Every entry, start to finish, should be printed verbatim without pictures.

[Input records]
▬▬▬

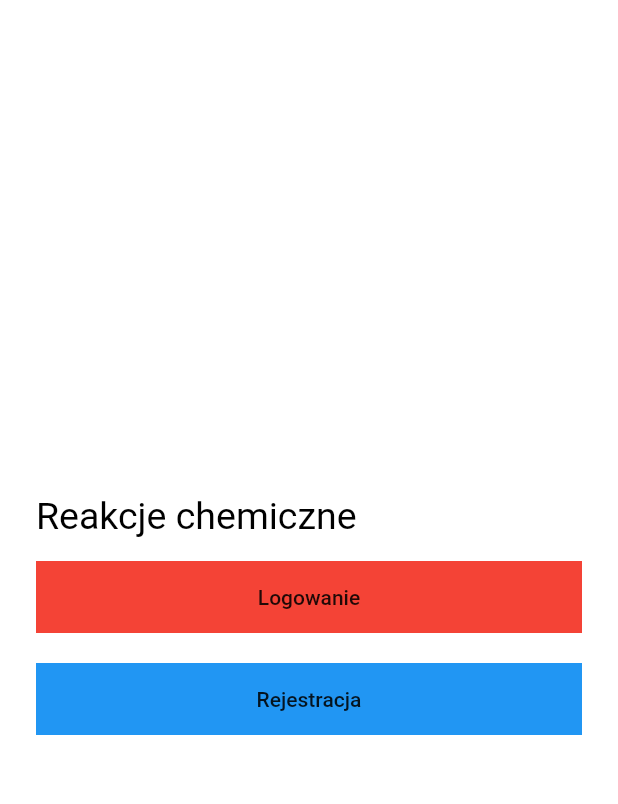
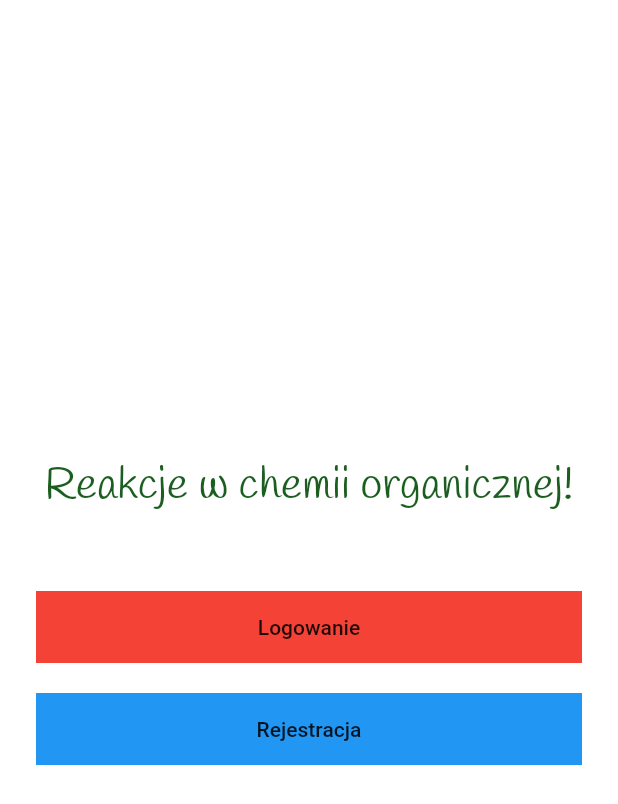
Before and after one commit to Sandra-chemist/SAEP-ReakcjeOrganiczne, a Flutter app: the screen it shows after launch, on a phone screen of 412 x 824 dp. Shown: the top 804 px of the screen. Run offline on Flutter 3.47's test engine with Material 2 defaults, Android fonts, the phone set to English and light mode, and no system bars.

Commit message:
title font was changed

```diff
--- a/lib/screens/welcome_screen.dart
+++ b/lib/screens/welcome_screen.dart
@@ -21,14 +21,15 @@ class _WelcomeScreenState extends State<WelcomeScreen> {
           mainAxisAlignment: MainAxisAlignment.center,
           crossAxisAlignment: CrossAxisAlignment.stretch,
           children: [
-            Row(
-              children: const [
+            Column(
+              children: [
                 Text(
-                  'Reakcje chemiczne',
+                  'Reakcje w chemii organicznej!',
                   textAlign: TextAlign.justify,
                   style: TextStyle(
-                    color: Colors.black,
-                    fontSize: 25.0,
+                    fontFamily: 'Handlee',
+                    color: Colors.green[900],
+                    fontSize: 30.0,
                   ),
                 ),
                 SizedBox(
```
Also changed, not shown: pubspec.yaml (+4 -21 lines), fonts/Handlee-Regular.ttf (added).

▬▬▬

[Problem solution]
Before and after one commit to Sandra-chemist/SAEP-ReakcjeOrganiczne, a Flutter app: the screen it shows after launch, on a phone screen of 412 x 824 dp. Shown: the top 804 px of the screen. Run offline on Flutter 3.47's test engine with Material 2 defaults, Android fonts, the phone set to English and light mode, and no system bars.

Commit message:
title font was changed

```diff
--- a/lib/screens/welcome_screen.dart
+++ b/lib/screens/welcome_screen.dart
@@ -21,14 +21,15 @@ class _WelcomeScreenState extends State<WelcomeScreen> {
           mainAxisAlignment: MainAxisAlignment.center,
           crossAxisAlignment: CrossAxisAlignment.stretch,
           children: [
-            Row(
-              children: const [
+            Column(
+              children: [
                 Text(
-                  'Reakcje chemiczne',
+                  'Reakcje w chemii organicznej!',
                   textAlign: TextAlign.justify,
                   style: TextStyle(
-                    color: Colors.black,
-                    fontSize: 25.0,
+                    fontFamily: 'Handlee',
+                    color: Colors.green[900],
+                    fontSize: 30.0,
                   ),
                 ),
                 SizedBox(
```
Also changed, not shown: pubspec.yaml (+4 -21 lines), fonts/Handlee-Regular.ttf (added).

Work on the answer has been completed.